Non-parametric gravity as defined in this paper characterizes operational implications of spatial arbitrage in goods. Intuition that structural gravity is more general than previous parametric forms is validated. Non-parametric sufficient statistics for gains from trade and terms of trade are derived. Terms of trade in manufacturing 2000-2014 reveal China's early improvement of 25% followed by an overall decline of 42% driven by its almost fourfold rise in world share. US manufacturing terms of trade declined 20%. Trade elasticities that best parameterize non-parametric gravity are less than half those commonly used in counterfactual exercises.
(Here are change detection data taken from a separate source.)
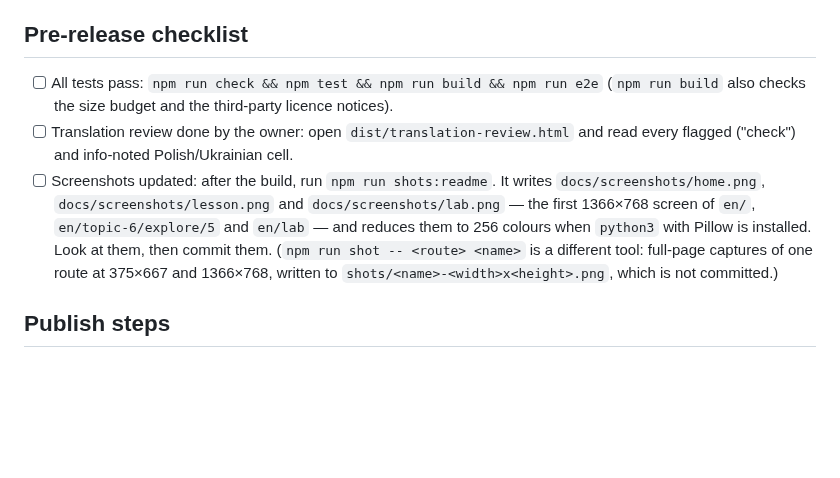
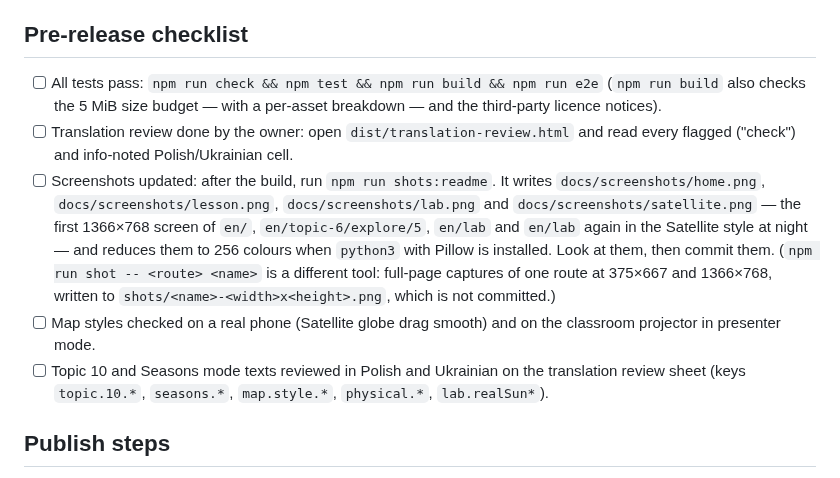
Before and after one commit to xSAVIKx/geo-coordinates, a Markdown page: docs/RELEASE.md, the part around the change. GitHub-like rendering; blank space fills up the shorter version.

```diff
--- a/docs/RELEASE.md
+++ b/docs/RELEASE.md
@@ -7,15 +7,21 @@ without the owner's go-ahead.
 ## Pre-release checklist
 
 - [ ] All tests pass: `npm run check && npm test && npm run build && npm run e2e`
-      (`npm run build` also checks the size budget and the third-party licence notices).
+      (`npm run build` also checks the 5 MiB size budget — with a per-asset breakdown — and the third-party
+      licence notices).
 - [ ] Translation review done by the owner: open `dist/translation-review.html` and read
       every flagged ("check") and info-noted Polish/Ukrainian cell.
 - [ ] Screenshots updated: after the build, run `npm run shots:readme`. It writes
-      `docs/screenshots/home.png`, `docs/screenshots/lesson.png` and `docs/screenshots/lab.png` — the
-      first 1366×768 screen of `en/`, `en/topic-6/explore/5` and `en/lab` — and reduces them to
+      `docs/screenshots/home.png`, `docs/screenshots/lesson.png`, `docs/screenshots/lab.png` and
+      `docs/screenshots/satellite.png` — the first 1366×768 screen of `en/`, `en/topic-6/explore/5`, `en/lab`
+      and `en/lab` again in the Satellite style at night — and reduces them to
       256 colours when `python3` with Pillow is installed. Look at them, then commit them.
       (`npm run shot -- <route> <name>` is a different tool: full-page captures of one route at
       375×667 and 1366×768, written to `shots/<name>-<width>x<height>.png`, which is not committed.)
+- [ ] Map styles checked on a real phone (Satellite globe drag smooth) and on the classroom projector in
+      presenter mode.
+- [ ] Topic 10 and Seasons mode texts reviewed in Polish and Ukrainian on the translation review sheet (keys
+      `topic.10.*`, `seasons.*`, `map.style.*`, `physical.*`, `lab.realSun*`).
 
 ## Publish steps
 
```
Also changed, not shown: README.md (+24 -6 lines), docs/screenshots/lab.png, docs/screenshots/lesson.png, docs/screenshots/satellite.png (added), 3 other files.
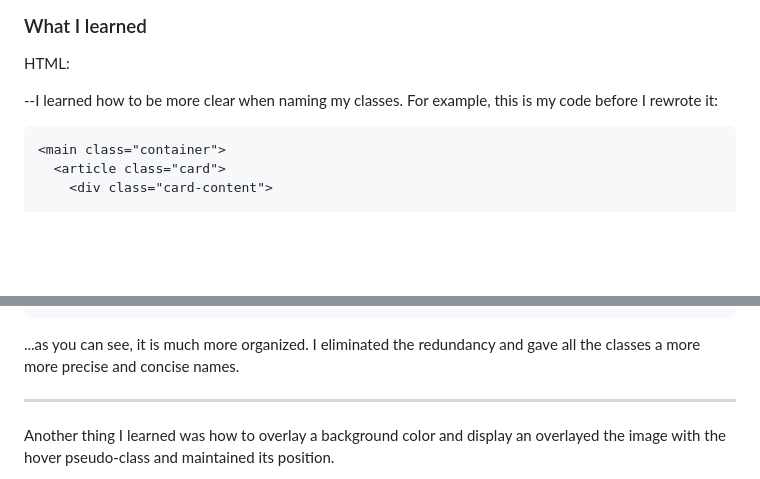
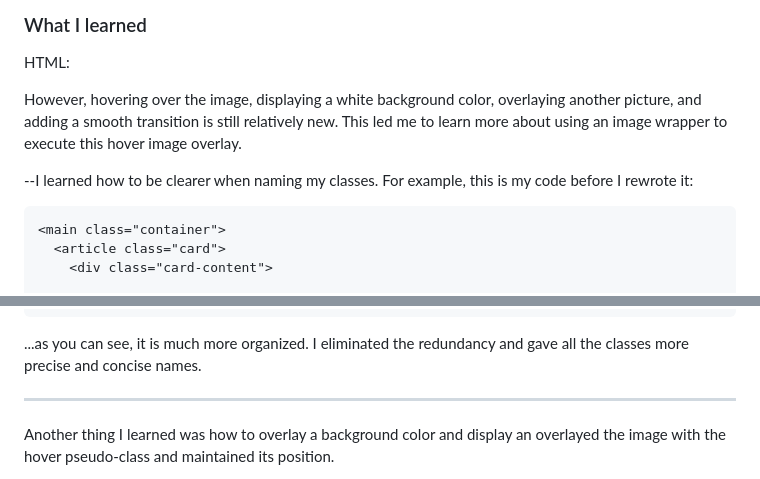
Before and after one commit to RiickyRiick/nft-preview-card, a Markdown page: README.md, 2 parts joined by grey strips. Rendered like a GitHub page; blank space fills up the shorter version.

````diff
--- a/README.md
+++ b/README.md
@@ -70,7 +70,9 @@ I approached my HTML and CSS in a more "professional way." By this, I mean I foc
 
 HTML:
 
---I learned how to be more clear when naming my classes.
+However, hovering over the image, displaying a white background color, overlaying another picture, and adding a smooth transition is still relatively new. This led me to learn more about using an image wrapper to execute this hover image overlay.
+
+--I learned how to be clearer when naming my classes.
 For example, this is my code before I rewrote it:
 
 ```html
@@ -140,7 +142,7 @@ For example, this is my code before I rewrote it:
 </main>
 ```
 ...as you can see, it is much more organized. I eliminated the redundancy
-and gave all the classes a more more precise and concise names.
+and gave all the classes more precise and concise names.
 
 ____________________________________________________________________________
 
````
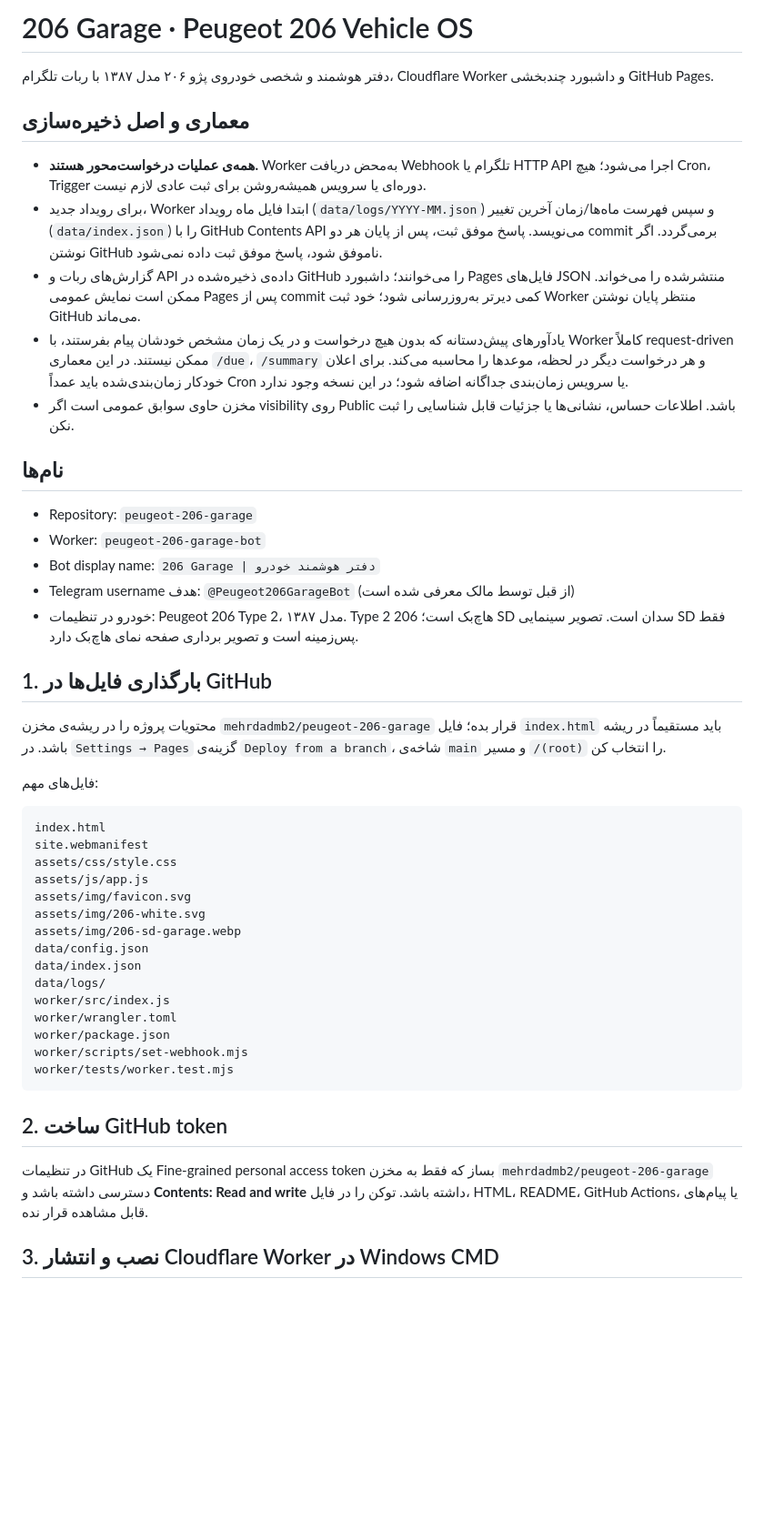
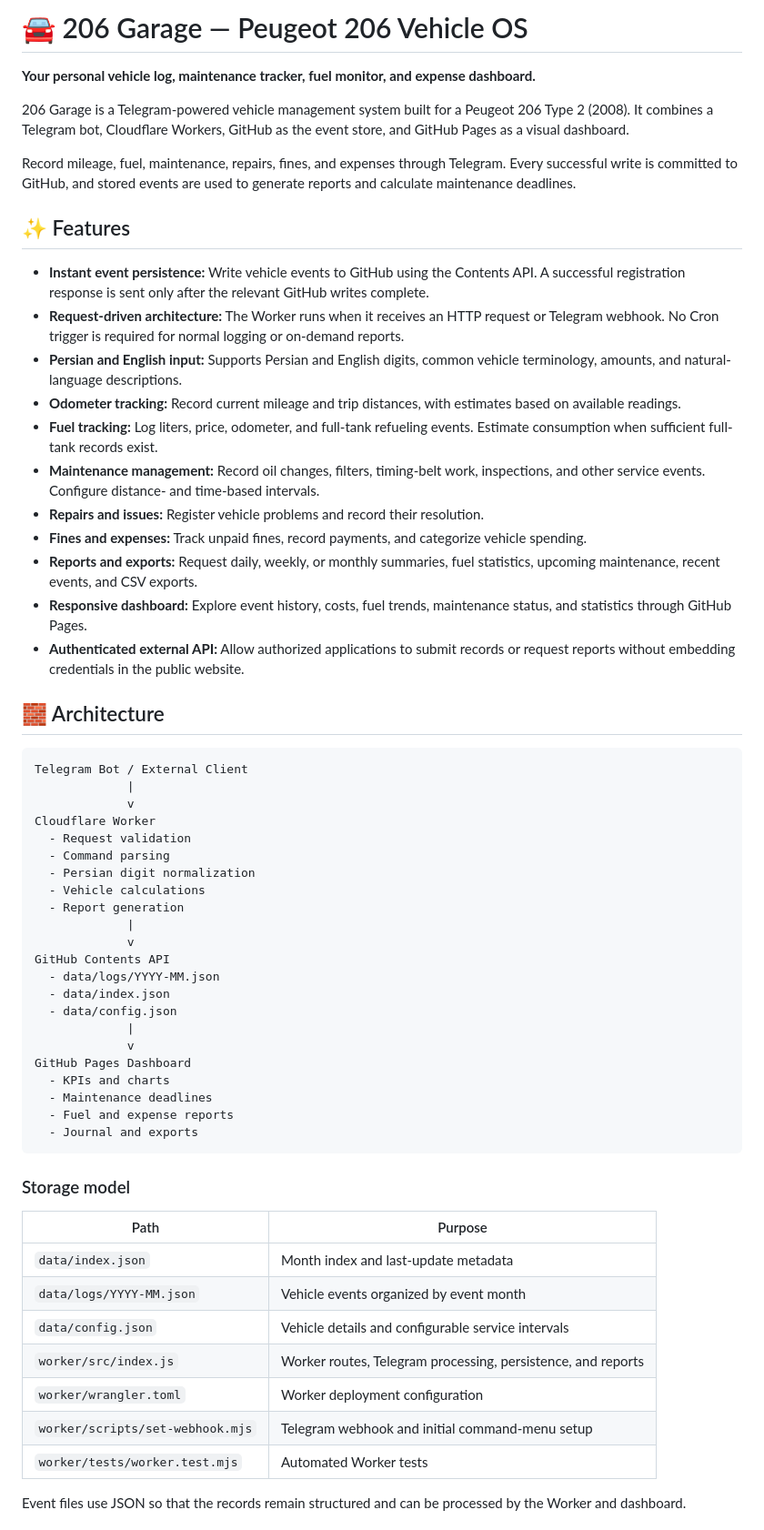
Before and after one commit to mehrdadmb2/peugeot-206-garage, a Markdown page: README.md, the part around one of its changes. Shown at 91% size. Rendered like a GitHub page; blank space fills up the shorter version.

````diff
--- a/README.md
+++ b/README.md
@@ -1,50 +1,63 @@
-# 206 Garage · Peugeot 206 Vehicle OS
+# 🚘 206 Garage — Peugeot 206 Vehicle OS
 
-دفتر هوشمند و شخصی خودروی پژو ۲۰۶ مدل ۱۳۸۷ با ربات تلگرام، Cloudflare Worker و داشبورد چندبخشی GitHub Pages.
+**Your personal vehicle log, maintenance tracker, fuel monitor, and expense dashboard.**
 
-## معماری و اصل ذخیره‌سازی
+206 Garage is a Telegram-powered vehicle management system built for a Peugeot 206 Type 2 (2008). It combines a Telegram bot, Cloudflare Workers, GitHub as the event store, and GitHub Pages as a visual dashboard.
 
-- **همه‌ی عملیات درخواست‌محور هستند.** Worker به‌محض دریافت Webhook تلگرام یا HTTP API اجرا می‌شود؛ هیچ Cron، Trigger دوره‌ای یا سرویس همیشه‌روشن برای ثبت عادی لازم نیست.
-- برای رویداد جدید، Worker ابتدا فایل ماه رویداد (`data/logs/YYYY-MM.json`) و سپس فهرست ماه‌ها/زمان آخرین تغییر (`data/index.json`) را با GitHub Contents API می‌نویسد. پاسخ موفق ثبت، پس از پایان هر دو commit برمی‌گردد. اگر نوشتن GitHub ناموفق شود، پاسخ موفق ثبت داده نمی‌شود.
-- گزارش‌های ربات و API داده‌ی ذخیره‌شده در GitHub را می‌خوانند؛ داشبورد Pages فایل‌های JSON منتشرشده را می‌خواند. ممکن است نمایش عمومی Pages پس از commit کمی دیرتر به‌روزرسانی شود؛ خود ثبت Worker منتظر پایان نوشتن GitHub می‌ماند.
-- یادآورهای پیش‌دستانه که بدون هیچ درخواست و در یک زمان مشخص خودشان پیام بفرستند، با Worker کاملاً request-driven ممکن نیستند. در این معماری `/due`، `/summary` و هر درخواست دیگر در لحظه، موعدها را محاسبه می‌کند. برای اعلان خودکار زمان‌بندی‌شده باید عمداً Cron یا سرویس زمان‌بندی جداگانه اضافه شود؛ در این نسخه وجود ندارد.
-- مخزن حاوی سوابق عمومی است اگر visibility روی Public باشد. اطلاعات حساس، نشانی‌ها یا جزئیات قابل شناسایی را ثبت نکن.
+Record mileage, fuel, maintenance, repairs, fines, and expenses through Telegram. Every successful write is committed to GitHub, and stored events are used to generate reports and calculate maintenance deadlines.
 
-## نام‌ها
+## ✨ Features
 
-- Repository: `peugeot-206-garage`
-- Worker: `peugeot-206-garage-bot`
-- Bot display name: `206 Garage | دفتر هوشمند خودرو`
-- Telegram username هدف: `@Peugeot206GarageBot` (از قبل توسط مالک معرفی شده است)
-- خودرو در تنظیمات: Peugeot 206 Type 2، مدل ۱۳۸۷. Type 2 هاچ‌بک است؛ 206 SD سدان است. تصویر سینمایی SD فقط پس‌زمینه است و تصویر برداری صفحه نمای هاچ‌بک دارد.
+- **Instant event persistence:** Write vehicle events to GitHub using the Contents API. A successful registration response is sent only after the relevant GitHub writes complete.
+- **Request-driven architecture:** The Worker runs when it receives an HTTP request or Telegram webhook. No Cron trigger is required for normal logging or on-demand reports.
+- **Persian and English input:** Supports Persian and English digits, common vehicle terminology, amounts, and natural-language descriptions.
+- **Odometer tracking:** Record current mileage and trip distances, with estimates based on available readings.
+- **Fuel tracking:** Log liters, price, odometer, and full-tank refueling events. Estimate consumption when sufficient full-tank records exist.
+- **Maintenance management:** Record oil changes, filters, timing-belt work, inspections, and other service events. Configure distance- and time-based intervals.
+- **Repairs and issues:** Register vehicle problems and record their resolution.
+- **Fines and expenses:** Track unpaid fines, record payments, and categorize vehicle spending.
+- **Reports and exports:** Request daily, weekly, or monthly summaries, fuel statistics, upcoming maintenance, recent events, and CSV exports.
+- **Responsive dashboard:** Explore event history, costs, fuel trends, maintenance status, and statistics through GitHub Pages.
+- **Authenticated external API:** Allow authorized applications to submit records or request reports without embedding credentials in the public website.
 
-## 1. بارگذاری فایل‌ها در GitHub
-
-محتویات پروژه را در ریشه‌ی مخزن `mehrdadmb2/peugeot-206-garage` قرار بده؛ فایل `index.html` باید مستقیماً در ریشه باشد. در `Settings → Pages` گزینه‌ی `Deploy from a branch`، شاخه‌ی `main` و مسیر `/(root)` را انتخاب کن.
-
-فایل‌های مهم:
+## 🧱 Architecture
 
 ```text
-index.html
-site.webmanifest
-assets/css/style.css
-assets/js/app.js
-assets/img/favicon.svg
-assets/img/206-white.svg
-assets/img/206-sd-garage.webp
-data/config.json
-data/index.json
-data/logs/
-worker/src/index.js
-worker/wrangler.toml
-worker/package.json
-worker/scripts/set-webhook.mjs
-worker/tests/worker.test.mjs
+Telegram Bot / External Client
+             |
+             v
+Cloudflare Worker
+  - Request validation
+  - Command parsing
+  - Persian digit normalization
+  - Vehicle calculations
+  - Report generation
+             |
+             v
+GitHub Contents API
+  - data/logs/YYYY-MM.json
+  - data/index.json
+  - data/config.json
+             |
+             v
+GitHub Pages Dashboard
+  - KPIs and charts
+  - Maintenance deadlines
+  - Fuel and expense reports
+  - Journal and exports
 ```
 
-## 2. ساخت GitHub token
+### Storage model
 
-در تنظیمات GitHub یک Fine-grained personal access token بساز که فقط به مخزن `mehrdadmb2/peugeot-206-garage` دسترسی داشته باشد و **Contents: Read and write** داشته باشد. توکن را در فایل، HTML، README، GitHub Actions، یا پیام‌های قابل مشاهده قرار نده.
+| Path | Purpose |
+|---|---|
+| `data/index.json` | Month index and last-update metadata |
+| `data/logs/YYYY-MM.json` | Vehicle events organized by event month |
+| `data/config.json` | Vehicle details and configurable service intervals |
+| `worker/src/index.js` | Worker routes, Telegram processing, persistence, and reports |
+| `worker/wrangler.toml` | Worker deployment configuration |
+| `worker/scripts/set-webhook.mjs` | Telegram webhook and initial command-menu setup |
+| `worker/tests/worker.test.mjs` | Automated Worker tests |
 
-## 3. نصب و انتشار Cloudflare Worker در Windows CMD
+Event files use JSON so that the records remain structured and can be processed by the Worker and dashboard.
 
````
Also changed, not shown: other parts of README.md (+195 -83 lines).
Atkin, Costinot, and Fukui study the relationship between international trade and development in a model where countries differ in their capability, goods differ in their complexity, and capability growth is a function of a country's pattern of specialization. Theoretically, they show that it is possible for international trade to increase capability growth in all countries and, in turn, to push all countries up the development ladder. This occurs because: (i ) the average complexity of a country's industry mix raises its capability growth, and (ii ) foreign competition is tougher in less complex sectors for all countries. Empirically, Atkin, Costinot, and Fukui provide causal evidence consistent with (i ) using the entry of countries into the World Trade Organization as an instrumental variable for other countries' patterns of specialization. The opposite of (ii ), however, appears to hold in the data. Through the lens of their model, these two empirical observations imply dynamic welfare losses from trade that are small for the median country, but pervasive and large among a number of African countries.
This paper was distributed as Working Paper 29500, where an updated version may be available.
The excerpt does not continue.